→ **TRY IT**
Please return every line below that contains the string "diff".
Segment Start: RECORDS FOR THE TASK
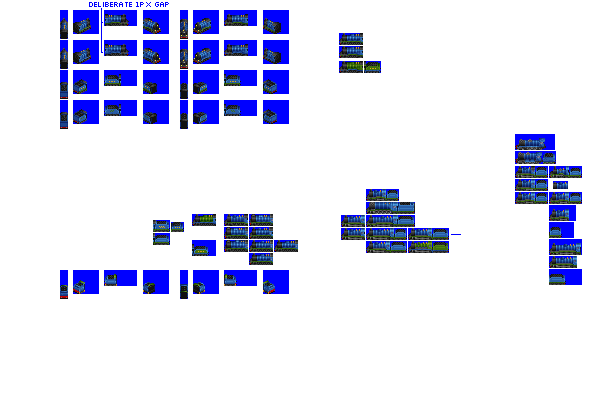
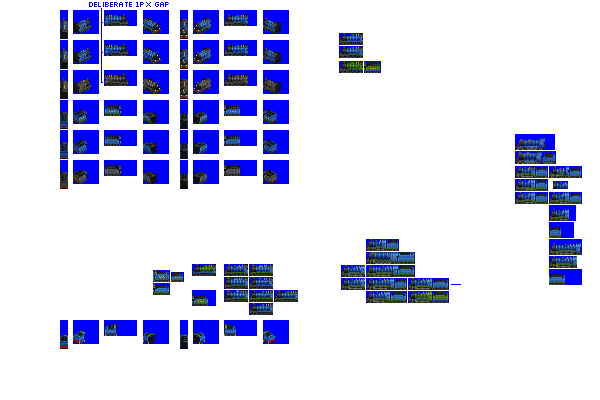
Change: add livery for Swift

diff --git a/src/vehicles/pony/swift.py b/src/vehicles/pony/swift.py
@@ -16,7 +16,7 @@ def main(**kwargs):
         },
         tractive_effort_coefficient=0.18,
         gen=2,
-        liveries=["LOWER_LINES", "STOCK_STANDARD"],
+        liveries=["LOWER_LINES", "STOCK_STANDARD", "FREIGHT_BLACK"],
         sprites_complete=True,
     )
 

diff --git a/bin/company_colour_remaps.py b/bin/company_colour_remaps.py
@@ -9,7 +9,7 @@ from polar_fox import graphics_units
 # requires a tmp dir to exist, which should be gitignored
 # set the filename
 input_filenames = [
-    "wyvern",
+    "swift",
 ]
 
 CC1 = 198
Segment End: RECORDS FOR THE TASK
→ **TASK ANSWER**
diff --git a/src/vehicles/pony/swift.py b/src/vehicles/pony/swift.py
diff --git a/bin/company_colour_remaps.py b/bin/company_colour_remaps.py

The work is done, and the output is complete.